A number of companies now offer online schemes which revolve around loyalty or paying a monthly premium to enjoy the benefits of VIP membership, which also encourages returning custom. The North Face reward customers with points with every online purchase while companies such as Barnes & Noble operate a VIP membership program which gives you 10% discount off virtually every item on the website.
With online gaming loyalty programs, platforms such as Aspers Casino, offer VIP perks and promotions such as special access to the ‘slot of the month’, and have also put in place different stages of VIP levels, depending on your input. If customers particularly favor a certain game, such as the popular Starburst slot game, for example, the bonuses and perks reward this loyalty and maintain high levels of consumer satisfaction and engagement. Again, your savings really depend on how much you use the service in question. However, The North Face’s scheme has certainly increased customer engagement and is highly praised by many online review sites.
It’s impossible to talk about loyalty cards and schemes without mentioning supermarkets; after all, they are the most likely to be central to a consumer’s lifestyle than any other. With so many factors to consider, analysis of supermarket loyalty schemes is tough. Special deals and offers within the supermarket industry are transient, and this can have a massive effect on where people choose to do their shopping from one week to the next.
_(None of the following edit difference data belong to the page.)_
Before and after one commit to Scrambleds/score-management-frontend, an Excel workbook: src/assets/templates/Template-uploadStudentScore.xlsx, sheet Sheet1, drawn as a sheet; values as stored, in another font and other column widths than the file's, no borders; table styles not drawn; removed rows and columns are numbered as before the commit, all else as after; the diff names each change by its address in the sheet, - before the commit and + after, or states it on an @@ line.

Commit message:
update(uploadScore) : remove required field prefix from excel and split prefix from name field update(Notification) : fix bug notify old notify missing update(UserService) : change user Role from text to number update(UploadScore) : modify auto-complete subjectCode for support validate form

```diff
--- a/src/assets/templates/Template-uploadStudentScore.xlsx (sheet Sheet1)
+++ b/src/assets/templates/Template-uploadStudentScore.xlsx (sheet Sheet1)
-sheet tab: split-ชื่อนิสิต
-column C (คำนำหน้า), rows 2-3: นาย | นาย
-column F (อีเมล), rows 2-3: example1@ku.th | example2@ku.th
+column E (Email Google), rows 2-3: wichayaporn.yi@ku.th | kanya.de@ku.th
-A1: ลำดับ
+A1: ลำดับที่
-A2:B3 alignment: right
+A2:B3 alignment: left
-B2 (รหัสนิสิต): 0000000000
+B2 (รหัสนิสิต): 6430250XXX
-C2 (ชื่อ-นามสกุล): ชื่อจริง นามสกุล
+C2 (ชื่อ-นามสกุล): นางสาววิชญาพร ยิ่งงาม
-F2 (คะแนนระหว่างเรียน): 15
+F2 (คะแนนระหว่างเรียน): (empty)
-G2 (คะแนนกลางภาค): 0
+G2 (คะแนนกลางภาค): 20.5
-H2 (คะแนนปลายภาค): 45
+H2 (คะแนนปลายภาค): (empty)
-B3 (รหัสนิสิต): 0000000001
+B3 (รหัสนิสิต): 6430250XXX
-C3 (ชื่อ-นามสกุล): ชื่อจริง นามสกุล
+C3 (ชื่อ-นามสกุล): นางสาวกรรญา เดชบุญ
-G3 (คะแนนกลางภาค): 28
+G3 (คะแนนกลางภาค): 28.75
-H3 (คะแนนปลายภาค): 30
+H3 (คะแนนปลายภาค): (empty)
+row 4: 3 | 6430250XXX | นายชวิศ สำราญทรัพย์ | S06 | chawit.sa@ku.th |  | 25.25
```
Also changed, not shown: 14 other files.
Consumer magazine Which? has done a number of studies relating to the relative cost of shopping at ASDA or Tesco (formerly Fresh & Easy in the U.S. – remember them?) for example. With this information, the different loyalty schemes and cards can be factored in to assess their worth to each individual customer.
If you’re looking to save money then loyalty schemes and cards pale in comparison to shopping around for good deals. At the end of the day, it’s worth having a loyalty card as long as you don’t mind handing over your data to “the man”. A loyalty card or scheme should never be your sole reason for shopping in one specific place – but for now, at least, they do have a place within the consumer landscape.